Data -
★ ★ ★ ★ ★

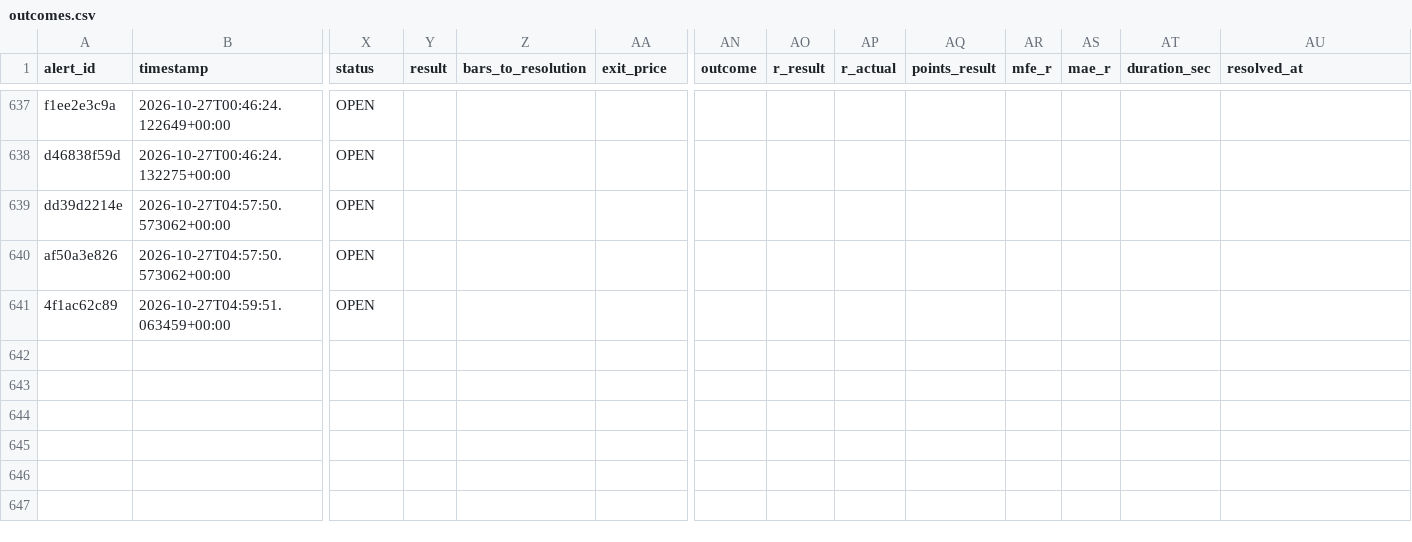
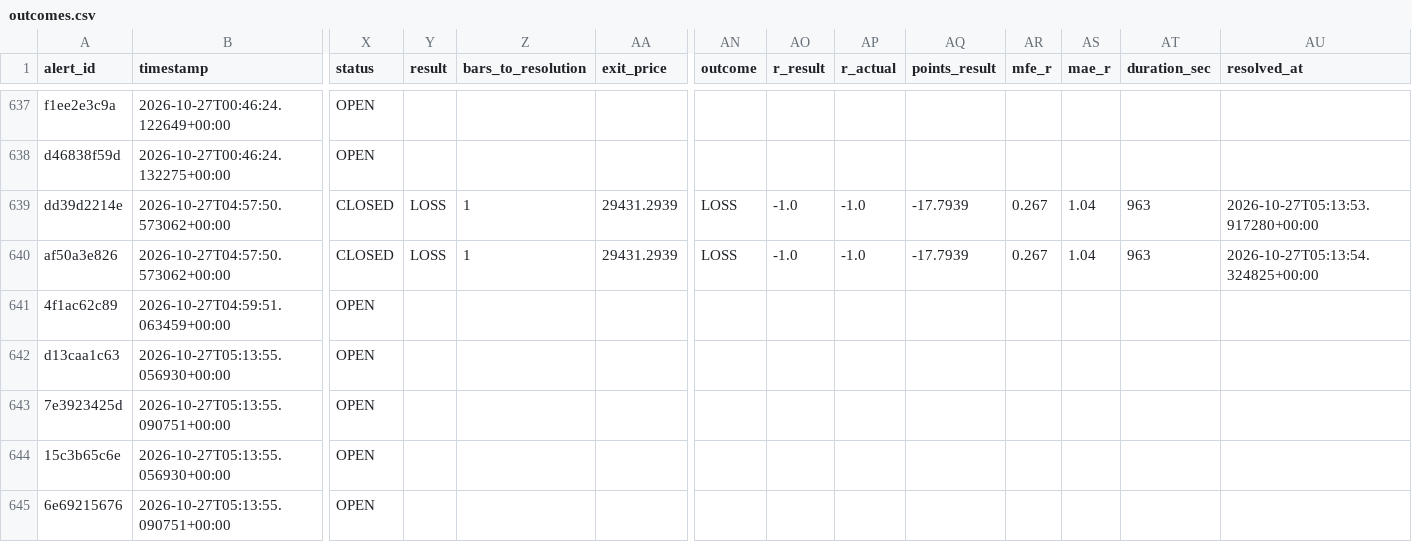
Before and after one commit to kdubsk1/bot, a CSV file: outcomes.csv, drawn as a sheet; only a part is shown, gaps mark what is left out; rows hold the shown columns only; the diff names each change by its address in the sheet, - before the commit and + after, or states it on an @@ line.

Commit message:
Ledger: 2026-10-27 05:23 UTC

```diff
--- a/outcomes.csv
+++ b/outcomes.csv
-X639:X640 (status): OPEN
+X639:X640 (status): CLOSED
-Y639:Y640 (result): (empty)
+Y639:Y640 (result): LOSS
-Z639:Z640 (bars_to_resolution): (empty)
+Z639:Z640 (bars_to_resolution): 1
-AA639:AA640 (exit_price): (empty)
+AA639:AA640 (exit_price): 29431.2939
-AN639:AN640 (outcome): (empty)
+AN639:AN640 (outcome): LOSS
-AO639:AO640 (r_result): (empty)
+AO639:AO640 (r_result): -1.0
-AP639:AP640 (r_actual): (empty)
+AP639:AP640 (r_actual): -1.0
-AQ639:AQ640 (points_result): (empty)
+AQ639:AQ640 (points_result): -17.7939
-AR639:AR640 (mfe_r): (empty)
+AR639:AR640 (mfe_r): 0.267
-AS639:AS640 (mae_r): (empty)
+AS639:AS640 (mae_r): 1.04
-AT639:AT640 (duration_sec): (empty)
+AT639:AT640 (duration_sec): 963
-AU639 (resolved_at): (empty)
+AU639 (resolved_at): 2026-10-27T05:13:53.917280+00:00
-AU640 (resolved_at): (empty)
+AU640 (resolved_at): 2026-10-27T05:13:54.324825+00:00
+row 642: d13caa1c63 | 2026-10-27T05:13:55.056930+00:00 | OPEN
+row 643: 7e3923425d | 2026-10-27T05:13:55.090751+00:00 | OPEN
+row 644: 15c3b65c6e | 2026-10-27T05:13:55.056930+00:00 | OPEN
+row 645: 6e69215676 | 2026-10-27T05:13:55.090751+00:00 | OPEN
```
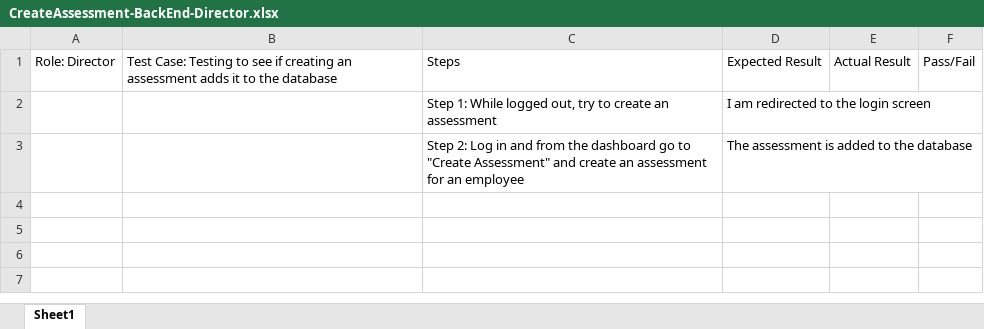
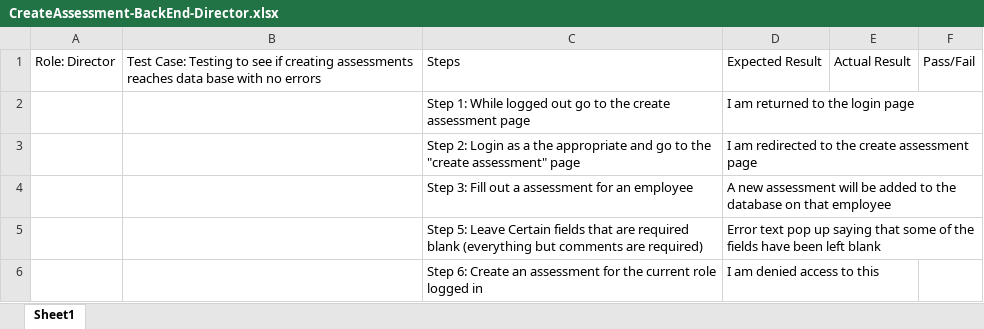
Before and after one commit to Dewdes/ORA_Current, an Excel workbook: TestCases/Back End/CreateAssessment-BackEnd-Director.xlsx, sheet Sheet1, drawn as a sheet; values as stored, in another font and other column widths than the file's, no borders; removed rows and columns are numbered as before the commit, all else as after; the diff names each change by its address in the sheet, - before the commit and + after, or states it on an @@ line.

```diff
--- a/TestCases/Back End/CreateAssessment-BackEnd-Director.xlsx (sheet Sheet1)
+++ b/TestCases/Back End/CreateAssessment-BackEnd-Director.xlsx (sheet Sheet1)
-B1: …if creating an assessment adds it to the database
+B1: …if creating assessments reaches data base with no errors
-C2: …While logged out, try to create an assessment
+C2: …While logged out go to the create assessment page
-D2: I am redirected to the login screen
+D2: I am returned to the login page
-row 3:  |  | Step 2: Log in and from the dashboard go to "Create Assessment" and create an assessment for an employee | The assessment is added to the database
+row 3:  |  | Step 2: Login as a the appropriate and go to the "create assessment" page | I am redirected to the create assessment page
+row 4:  |  | Step 3: Fill out a assessment for an employee | A new assessment will be added to the database on that employee
+row 5:  |  | Step 5: Leave Certain fields that are required blank (everything but comments are required) | Error text pop up saying that some of the fields have been left blank
+row 6:  |  | Step 6: Create an assessment for the current role logged in | I am denied access to this
```
Also changed, not shown: TestCases/Back End/CreateAssessment-BackEnd-ServiceManager.xlsx, TestCases/Back End/DeleteAssessment-BackEnd-TeamLead.xlsx, 16 other files.
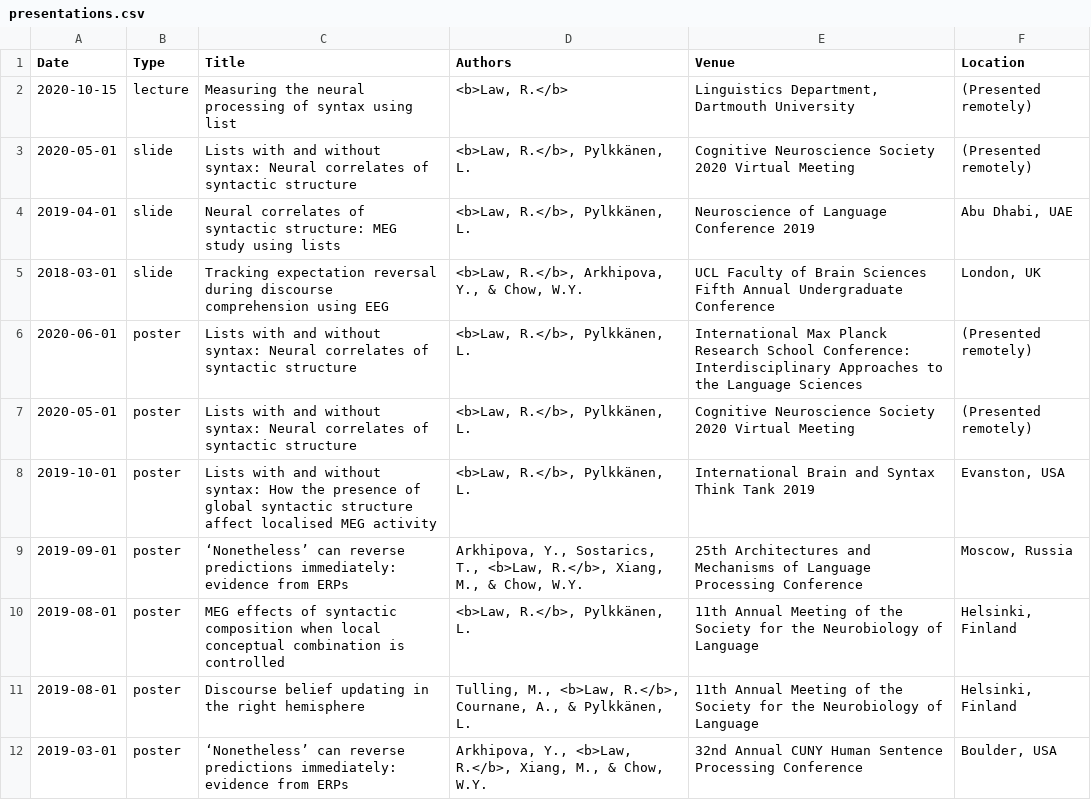
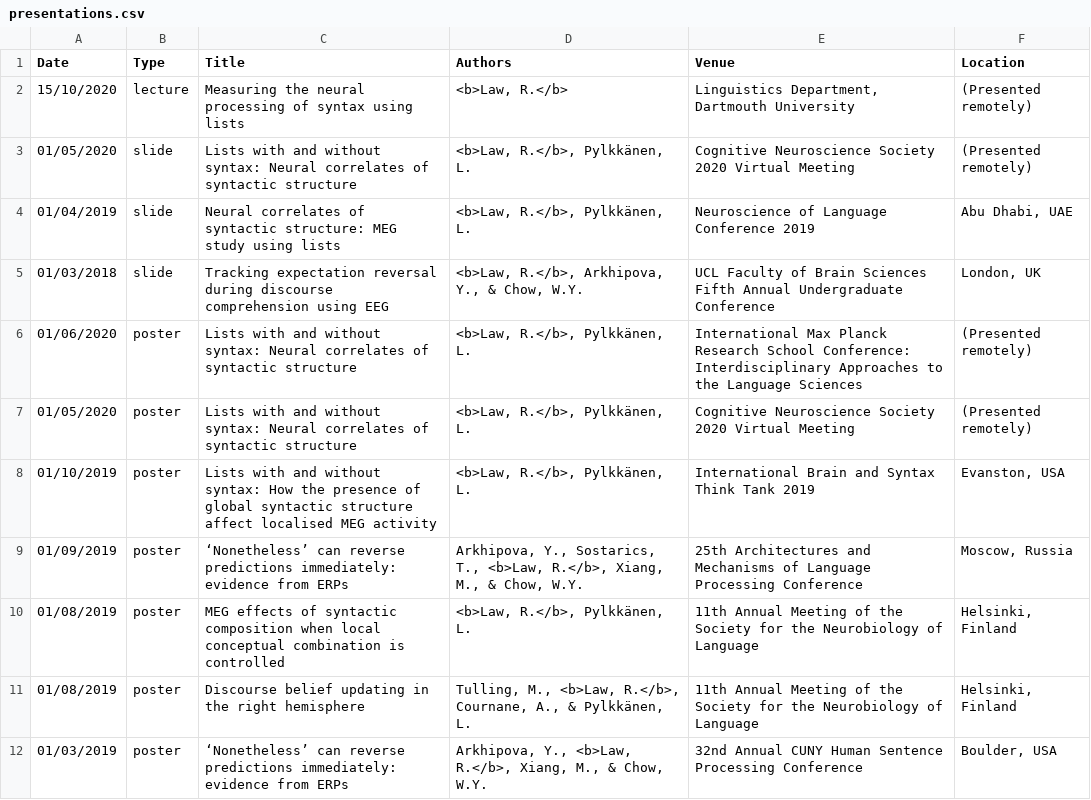
Before and after one commit to rmc-law/rmc-law.github.io, a CSV file: _data/presentations.csv, drawn as a sheet.

Commit message:
fix typo

```diff
--- a/_data/presentations.csv
+++ b/_data/presentations.csv
@@ -1,12 +1,12 @@
 Date,Type,Title,Authors,Venue,Location
-2020-10-15,lecture,Measuring the neural processing of syntax using list,"<b>Law, R.</b>","Linguistics Department, Dartmouth University",(Presented remotely)
-2020-05-01,slide,Lists with and without syntax: Neural correlates of syntactic structure,"<b>Law, R.</b>, Pylkkänen, L.",Cognitive Neuroscience Society 2020 Virtual Meeting,(Presented remotely)
-2019-04-01,slide,Neural correlates of syntactic structure: MEG study using lists,"<b>Law, R.</b>, Pylkkänen, L.",Neuroscience of Language Conference 2019,"Abu Dhabi, UAE"
-2018-03-01,slide,Tracking expectation reversal during discourse comprehension using EEG,"<b>Law, R.</b>, Arkhipova, Y., & Chow, W.Y.",UCL Faculty of Brain Sciences Fifth Annual Undergraduate Conference,"London, UK"
-2020-06-01,poster,Lists with and without syntax: Neural correlates of syntactic structure,"<b>Law, R.</b>, Pylkkänen, L.",International Max Planck Research School Conference: Interdisciplinary Approaches to the Language Sciences,(Presented remotely)
-2020-05-01,poster,Lists with and without syntax: Neural correlates of syntactic structure,"<b>Law, R.</b>, Pylkkänen, L.",Cognitive Neuroscience Society 2020 Virtual Meeting,(Presented remotely)
-2019-10-01,poster,Lists with and without syntax: How the presence of global syntactic structure affect localised MEG activity,"<b>Law, R.</b>, Pylkkänen, L.",International Brain and Syntax Think Tank 2019,"Evanston, USA"
-2019-09-01,poster,‘Nonetheless’ can reverse predictions immediately: evidence from ERPs,"Arkhipova, Y., Sostarics, T., <b>Law, R.</b>, Xiang, M., & Chow, W.Y.",25th Architectures and Mechanisms of Language Processing Conference,"Moscow, Russia"
-2019-08-01,poster,MEG effects of syntactic composition when local conceptual combination is controlled,"<b>Law, R.</b>, Pylkkänen, L.",11th Annual Meeting of the Society for the Neurobiology of Language,"Helsinki, Finland"
-2019-08-01,poster,Discourse belief updating in the right hemisphere,"Tulling, M., <b>Law, R.</b>, Cournane, A., & Pylkkänen, L.",11th Annual Meeting of the Society for the Neurobiology of Language,"Helsinki, Finland"
-2019-03-01,poster,‘Nonetheless’ can reverse predictions immediately: evidence from ERPs,"Arkhipova, Y., <b>Law, R.</b>, Xiang, M., & Chow, W.Y.",32nd Annual CUNY Human Sentence Processing Conference,"Boulder, USA"
+15/10/2020,lecture,Measuring the neural processing of syntax using lists,"<b>Law, R.</b>","Linguistics Department, Dartmouth University",(Presented remotely)
+01/05/2020,slide,Lists with and without syntax: Neural correlates of syntactic structure,"<b>Law, R.</b>, Pylkkänen, L.",Cognitive Neuroscience Society 2020 Virtual Meeting,(Presented remotely)
+01/04/2019,slide,Neural correlates of syntactic structure: MEG study using lists,"<b>Law, R.</b>, Pylkkänen, L.",Neuroscience of Language Conference 2019,"Abu Dhabi, UAE"
+01/03/2018,slide,Tracking expectation reversal during discourse comprehension using EEG,"<b>Law, R.</b>, Arkhipova, Y., & Chow, W.Y.",UCL Faculty of Brain Sciences Fifth Annual Undergraduate Conference,"London, UK"
+01/06/2020,poster,Lists with and without syntax: Neural correlates of syntactic structure,"<b>Law, R.</b>, Pylkkänen, L.",International Max Planck Research School Conference: Interdisciplinary Approaches to the Language Sciences,(Presented remotely)
+01/05/2020,poster,Lists with and without syntax: Neural correlates of syntactic structure,"<b>Law, R.</b>, Pylkkänen, L.",Cognitive Neuroscience Society 2020 Virtual Meeting,(Presented remotely)
+01/10/2019,poster,Lists with and without syntax: How the presence of global syntactic structure affect localised MEG activity,"<b>Law, R.</b>, Pylkkänen, L.",International Brain and Syntax Think Tank 2019,"Evanston, USA"
+01/09/2019,poster,‘Nonetheless’ can reverse predictions immediately: evidence from ERPs,"Arkhipova, Y., Sostarics, T., <b>Law, R.</b>, Xiang, M., & Chow, W.Y.",25th Architectures and Mechanisms of Language Processing Conference,"Moscow, Russia"
+01/08/2019,poster,MEG effects of syntactic composition when local conceptual combination is controlled,"<b>Law, R.</b>, Pylkkänen, L.",11th Annual Meeting of the Society for the Neurobiology of Language,"Helsinki, Finland"
+01/08/2019,poster,Discourse belief updating in the right hemisphere,"Tulling, M., <b>Law, R.</b>, Cournane, A., & Pylkkänen, L.",11th Annual Meeting of the Society for the Neurobiology of Language,"Helsinki, Finland"
+01/03/2019,poster,‘Nonetheless’ can reverse predictions immediately: evidence from ERPs,"Arkhipova, Y., <b>Law, R.</b>, Xiang, M., & Chow, W.Y.",32nd Annual CUNY Human Sentence Processing Conference,"Boulder, USA"
```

★ ★ ★ ★ ★

Work item - Within the data above, how many lines contain "Fifth"? Respond with the tally alone.

Response box - 2